● Problem to solve
Within the entries below, how many lines carry the word "button"? State the number and stop.

● Listed entries
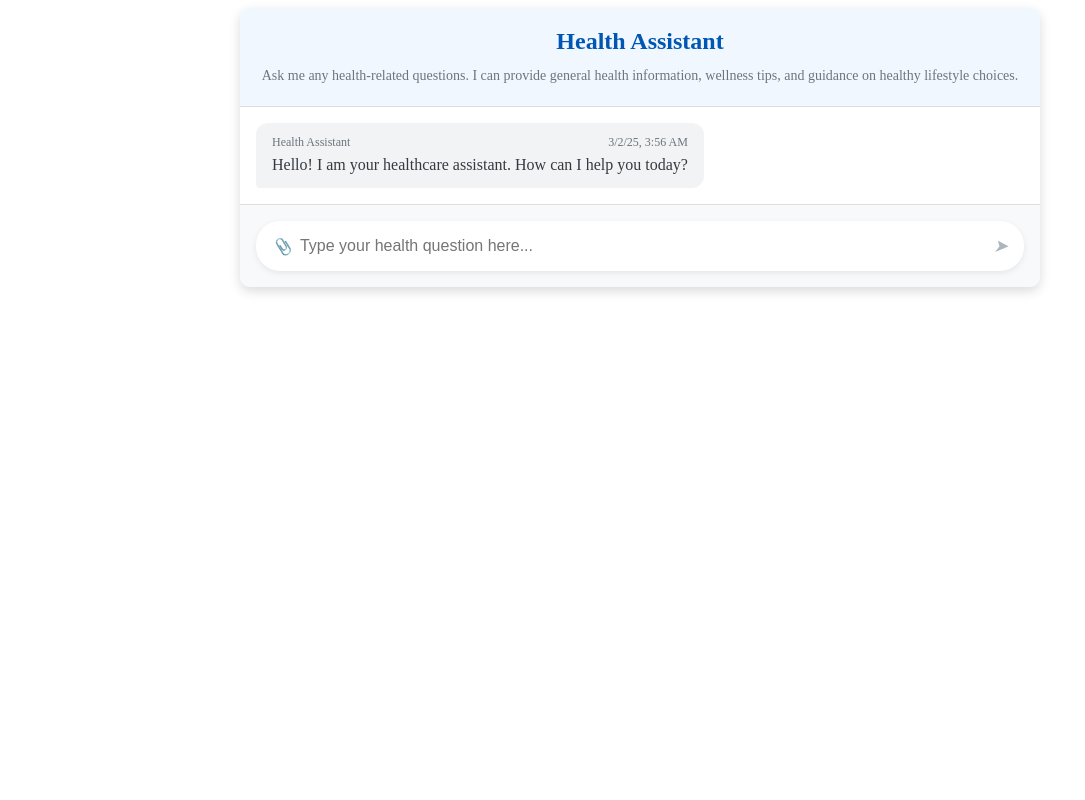
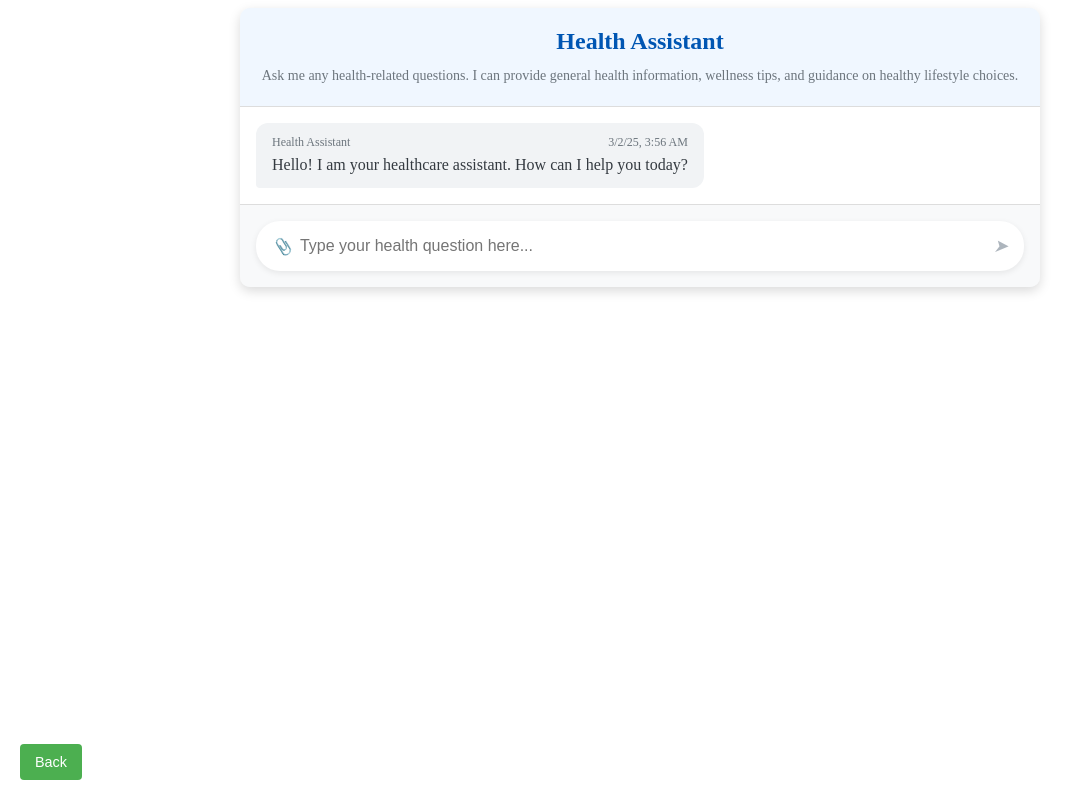
Before and after one commit to peruyeroj/healthcare_portal, an Angular app in the folder frontend/: page /health-bot in a window 1280 px wide. Shown: the whole page, without its empty margins (0-1085 px from the left). Built offline with nearby package versions, Linux system fonts and the light colour scheme.

Commit message:
added a back button

```diff
--- a/frontend/src/app/health-bot/health-bot.component.css
+++ b/frontend/src/app/health-bot/health-bot.component.css
@@ -228,3 +228,23 @@
   font-size: 14px;
   line-height: 1.5;
 }
+
+.back-button-container {
+  position: absolute;
+  bottom: 20px;
+  left: 20px;
+}
+
+.back-button {
+  background-color: #4CAF50;
+  color: white;
+  padding: 10px 15px;
+  border: none;
+  border-radius: 4px;
+  cursor: pointer;
+  font-size: 0.9rem;
+}
+
+.back-button:hover {
+  background-color: #45a049;
+}
--- a/frontend/src/app/health-bot/health-bot.component.html
+++ b/frontend/src/app/health-bot/health-bot.component.html
@@ -1,19 +1,31 @@
 <div class="health-bot-container">
   <div class="health-bot-header">
     <h1>Health Assistant</h1>
-    <p>Ask me any health-related questions. I can provide general health information, wellness tips, and guidance on healthy lifestyle choices.</p>
+    <p>
+      Ask me any health-related questions. I can provide general health
+      information, wellness tips, and guidance on healthy lifestyle choices.
+    </p>
   </div>
 
   <div class="chat-container">
     <div class="chat-messages-container" #chatMessagesContainer>
       <ng-container *ngIf="chatMessages && chatMessages.length > 0">
-        <div *ngFor="let message of chatMessages"
-             class="message"
-             [ngClass]="{'user-message': message.isUser, 'bot-message': !message.isUser}">
+        <div
+          *ngFor="let message of chatMessages"
+          class="message"
+          [ngClass]="{
+            'user-message': message.isUser,
+            'bot-message': !message.isUser
+          }"
+        >
           <div class="message-content">
             <div class="message-header">
-              <span class="sender">{{ message.isUser ? 'You' : 'Health Assistant' }}</span>
-              <span class="timestamp">{{ message.timestamp | date:'short' }}</span>
+              <span class="sender">{{
+                message.isUser ? "You" : "Health Assistant"
+              }}</span>
+              <span class="timestamp">{{
+                message.timestamp | date : "short"
+              }}</span>
             </div>
             <div class="message-text">{{ message.content }}</div>
           </div>
@@ -39,18 +51,33 @@
         <label for="file-upload" class="file-upload-btn">
           <i class="file-icon">📎</i>
         </label>
-        <input id="file-upload" type="file" (change)="onFileSelected($event)" accept="image/*" style="display: none;">
+        <input
+          id="file-upload"
+          type="file"
+          (change)="onFileSelected($event)"
+          accept="image/*"
+          style="display: none"
+        />
 
-        <input type="text"
-               class="message-input"
-               placeholder="Type your health question here..."
-               [(ngModel)]="userMessage"
-               (keyup.enter)="sendMessage()">
+        <input
+          type="text"
+          class="message-input"
+          placeholder="Type your health question here..."
+          [(ngModel)]="userMessage"
+          (keyup.enter)="sendMessage()"
+        />
 
-        <button class="send-btn" [disabled]="!userMessage.trim() || isLoading" (click)="sendMessage()">
+        <button
+          class="send-btn"
+          [disabled]="!userMessage.trim() || isLoading"
+          (click)="sendMessage()"
+        >
           <i class="send-icon">➤</i>
         </button>
       </div>
     </div>
   </div>
+  <div class="back-button-container">
+    <button class="back-button" routerLink="/home">Back</button>
+  </div>
 </div>
--- a/frontend/src/app/health-bot/health-bot.component.ts
+++ b/frontend/src/app/health-bot/health-bot.component.ts
@@ -1,6 +1,6 @@
 import { Component, OnInit, ViewChild, ElementRef, AfterViewChecked } from '@angular/core';
-import { HttpClient } from '@angular/common/http';
-import { CommonModule } from '@angular/common';
+import { CommonModule} from '@angular/common';
+import { RouterLink } from '@angular/router';
 import { FormsModule } from '@angular/forms';
 import { HealthBotService } from '../services/health-bot.service';
 
@@ -13,7 +13,7 @@ interface ChatMessage {
 @Component({
   selector: 'app-health-bot',
   standalone: true,
-  imports: [CommonModule, FormsModule],
+  imports: [CommonModule, FormsModule, RouterLink],
   templateUrl: './health-bot.component.html',
   styleUrl: './health-bot.component.css'
 })
```
Also changed, not shown: frontend/src/app/health-bot/health-bot.module.ts (added, +13 -0 lines).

● Response for this exercise
9